Annabel Lee, The Hunterian, GLAHA 46377
Annabel Lee, The Hunterian, GLAHA 46377

A figure subject in vertical format. A young woman with wavy reddish-brown hair stands in front of a railing, with her arms extended on the rail at either side. She faces the viewer, her head slightly bent forward. Her weight rests on her right leg, and her left leg crosses over in front of it. She wears diaphanous robes gathered in at the neck, and a long thin mauve scarf is draped around her arms. The robe is creamy white with shades of grey and green. Behind the railing is a stretch of turquoise sea; the sky appears lilac at the horizon, with pale shades of cream, orange and greenish blue clouds above.


Maggie (fl. 1871). The original model, a girl called Maggie, was mentioned in a letter from Whistler's mother to her sister, Kate Palmer, on 3 November 1871:

'A lovely study ordered two years ago by a wealthy MP. was promised in August. A beautiful young girl of 15 had posed for it, she was a novice & soon wearied standing, & pleaded illness, then her brother in play with her as she was at home hurt her seriously, & she had convulsions . . . if the youthful Maggie had not failed Jemie as a model for "The girl in blue on the sea shore" which I trust he may yet finish for Mr. Grahame [sic] he would have had no time for my Portrait.' 10


Annabel Lee is described as the first of many 'Blue Girls', although, as it now appears, it is totally different in dress and colour from the later studies in blue, The Blue Girl: Portrait of Miss Elinor Leyland [YMSM 111], The Blue Girl: Maud Franklin [YMSM 112], Arrangement in Blue and Green [YMSM 193] , The Blue Girl: Portrait of Connie Gilchrist [YMSM 207], possibly Harmony in Coral and Blue: Miss Finch [YMSM 237] and Harmony in Blue and Violet: Miss Finch [YMSM 239], Scherzo in Blue: The Blue Girl [YMSM 226], and finally Blue and Coral: The Little Blue Bonnet [YMSM 500].

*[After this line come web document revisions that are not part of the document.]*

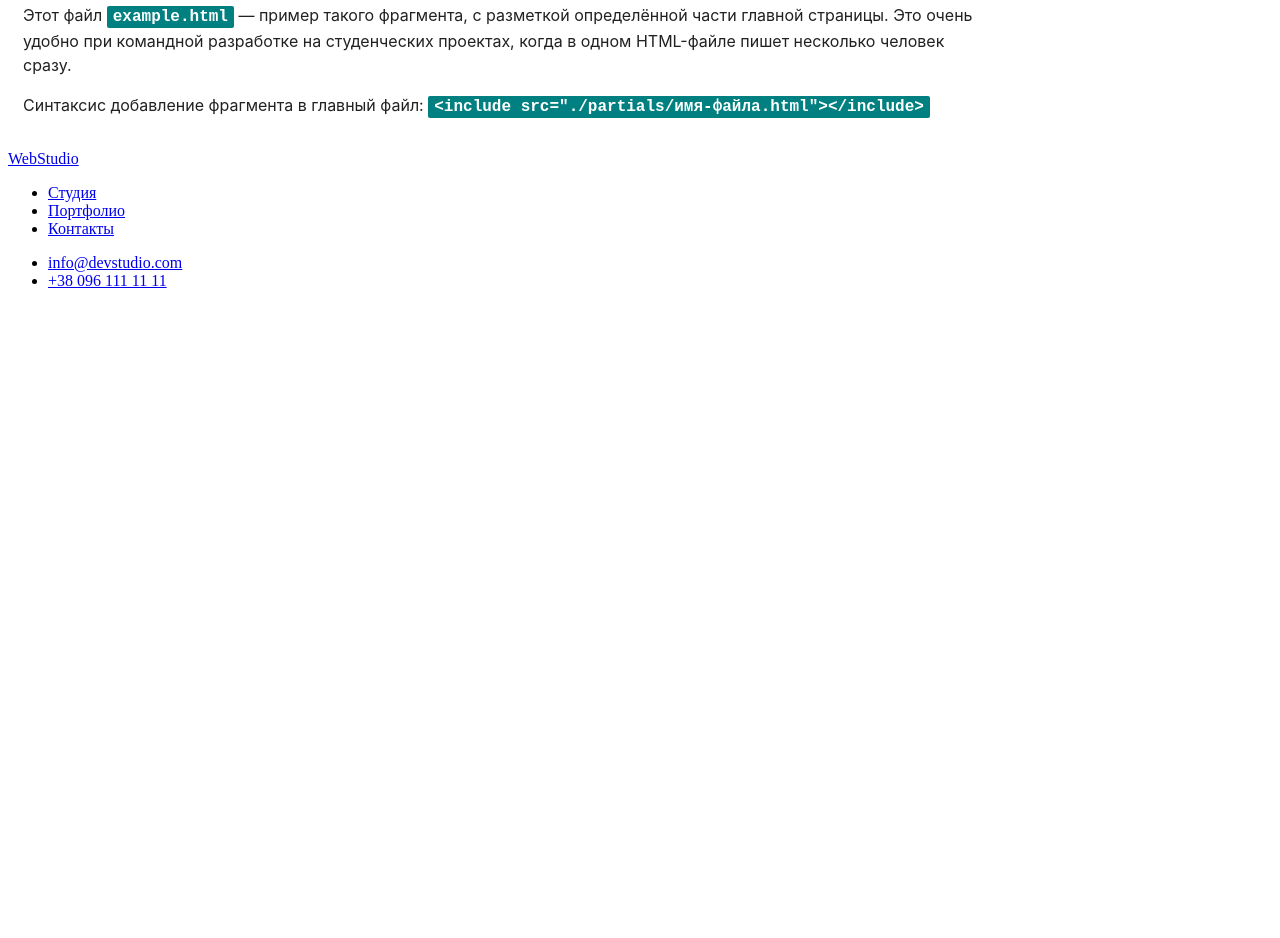
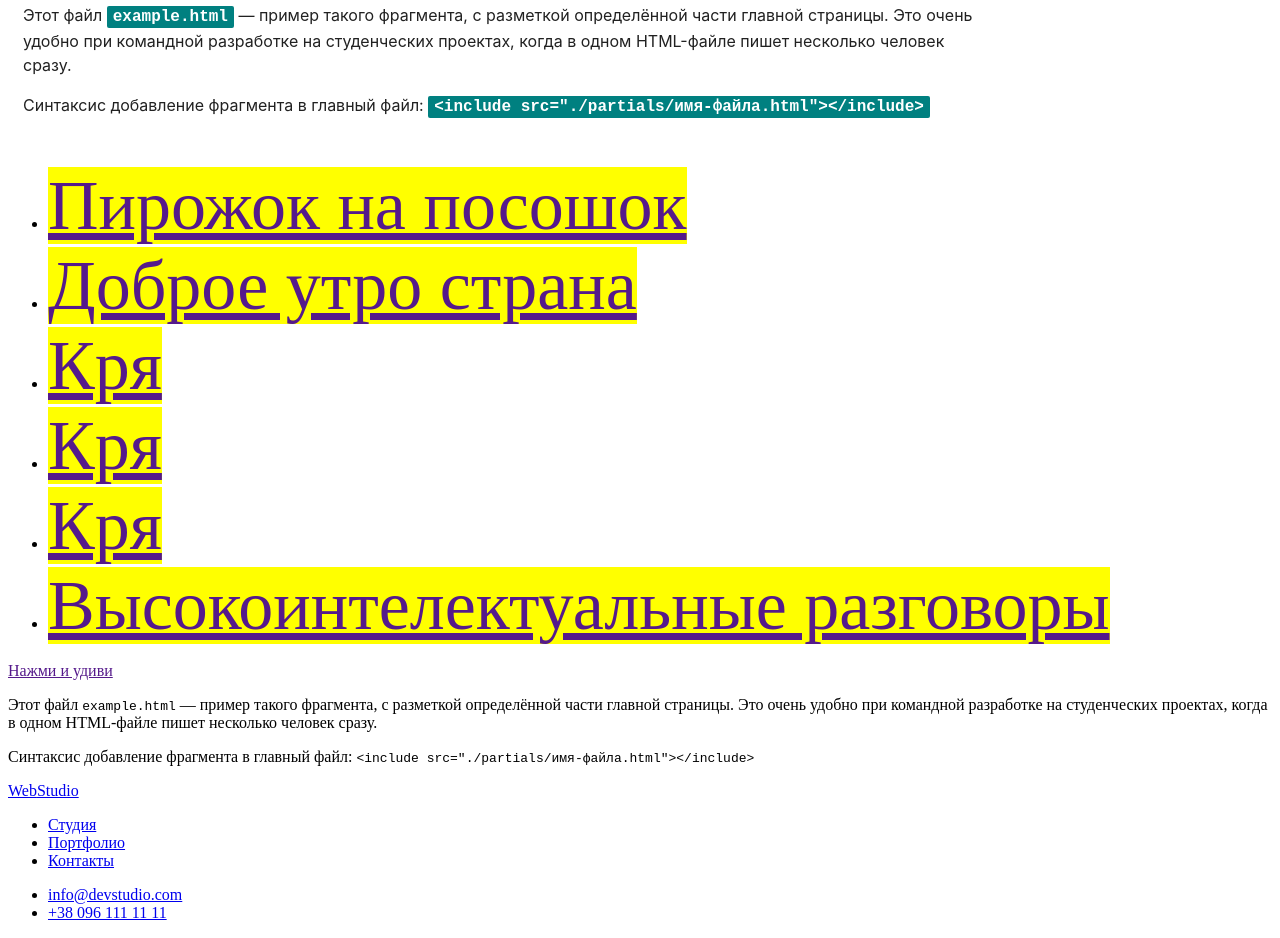
Before and after one commit to JuliaZaykaS/test-team-project, a website built with Parcel: page src/index.html in a window 1280 px wide. Shown: the part 710-1648 px from the top of the page. Before the commit the page ends 1016 px from the top, so only its background shows below. Built offline with nearby package versions, Linux system fonts and the light colour scheme.

Commit message:
hero footer

```diff
--- a/src/index.html
+++ b/src/index.html
@@ -22,6 +22,9 @@
     </div>
     <!-- Так добавляются фрагменты в главные HTML-файлы страниц. -->
     <include src="./partials/example.html"></include>
+    <include src="./partials/hero.html">
+    </include>
+    <include src="./partials/footer.html"></include>
 <!--head-->
 <header>
   <a href="/"><span>Web</span>Studio</a>
--- /dev/null
+++ b/src/partials/footer.html
@@ -0,0 +1,25 @@
+<!DOCTYPE html>
+<html lang="en">
+<head>
+    <meta charset="UTF-8">
+    <meta http-equiv="X-UA-Compatible" content="IE=edge">
+    <meta name="viewport" content="width=
+    , initial-scale=1.0">
+    <title>Document</title>
+</head>
+<body>
+    <p>
+        Этот файл <code>example.html</code> &mdash; пример такого фрагмента, с
+        разметкой определённой части главной страницы. Это очень удобно при
+        командной разработке на студенческих проектах, когда в одном HTML-файле
+        пишет несколько человек сразу.
+      </p>
+
+      <p>
+        Синтаксис добавление фрагмента в главный файл:
+        <code>
+          &lt;include src="./partials/имя-файла.html"&gt;&lt;/include&gt;
+        </code>
+      </p>
+</body>
+</html>
--- /dev/null
+++ b/src/partials/hero.html
@@ -0,0 +1,25 @@
+<!DOCTYPE html>
+<html lang="en">
+<head>
+    <meta charset="UTF-8">
+    <meta http-equiv="X-UA-Compatible" content="IE=edge">
+    <meta name="viewport" content="width=device-width, initial-scale=1.0">
+    <title>Document</title>
+</head>
+<body>
+    <ul>
+        <li><a href="" class="class font-style">Пирожок на посошок</a></li>
+        <li><a href="" class="class">Доброе утро страна</a></li>
+        <li><a href="" class="class">Кря</a></li>
+        <li><a href="" class="class">Кря</a></li>
+        <li><a href="" class="class">Кря</a></li>
+        <li><a href="" class="class">Высокоинтелектуальные разговоры</a></li>
+      </ul>
+    </header>
+
+    <div>
+      <a href="">Нажми и удиви</a>
+    </div>
+</body>
+</html>
+<header>
```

1: [1869/1870], GUW #01792.

2: A. M. Whistler to C. Palmer, 3-4 November 1871, GUW #10071.

3: W. Graham to Whistler, 4 April 1874, GUW#01782.

4: YMSM 1980 [more] (cat. no. 79).

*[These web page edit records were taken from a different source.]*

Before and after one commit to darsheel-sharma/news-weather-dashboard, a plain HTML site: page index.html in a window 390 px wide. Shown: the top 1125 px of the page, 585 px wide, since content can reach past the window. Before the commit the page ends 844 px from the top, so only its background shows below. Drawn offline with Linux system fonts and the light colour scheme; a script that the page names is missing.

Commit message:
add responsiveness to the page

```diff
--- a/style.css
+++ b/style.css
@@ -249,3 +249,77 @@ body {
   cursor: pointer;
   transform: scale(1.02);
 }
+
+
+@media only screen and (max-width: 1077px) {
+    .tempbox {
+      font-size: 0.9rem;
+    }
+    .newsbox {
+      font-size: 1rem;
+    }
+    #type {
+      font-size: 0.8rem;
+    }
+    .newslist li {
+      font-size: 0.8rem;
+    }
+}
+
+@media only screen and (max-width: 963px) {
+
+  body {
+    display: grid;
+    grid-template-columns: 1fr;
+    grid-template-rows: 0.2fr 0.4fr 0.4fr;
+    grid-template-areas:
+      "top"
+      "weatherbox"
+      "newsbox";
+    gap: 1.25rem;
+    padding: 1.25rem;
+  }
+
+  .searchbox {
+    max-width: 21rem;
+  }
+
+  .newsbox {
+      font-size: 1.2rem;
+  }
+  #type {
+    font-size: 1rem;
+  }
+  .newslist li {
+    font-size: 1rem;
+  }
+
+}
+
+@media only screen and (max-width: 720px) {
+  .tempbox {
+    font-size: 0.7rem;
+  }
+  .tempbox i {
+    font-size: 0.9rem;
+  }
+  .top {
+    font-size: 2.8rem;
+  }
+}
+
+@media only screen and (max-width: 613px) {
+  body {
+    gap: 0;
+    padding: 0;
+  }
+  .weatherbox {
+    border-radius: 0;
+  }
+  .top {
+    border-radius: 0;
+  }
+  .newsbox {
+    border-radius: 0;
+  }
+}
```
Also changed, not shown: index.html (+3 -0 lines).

5: Kobbé, Gustave, 'Whistler at West Point,' The Chap Book, vol. 8, no. 11, 15 April 1898, pp. 439-42.

6: Inscribed copy, GUL; poem ed. Griswold, Willis & Lowell 1853 [more].

7: Way 1912 [more], p. 98.

8: Way's list of works for sale was annotated 'Annabel Lee' by C. L. Freer, FGA.

9: Getscher 1991 [more], pp. 132.

10: A. M. Whistler to C. Palmer, 3-4 November 1871, GUW #10071.

Last updated: 1st November 2020 by Margaret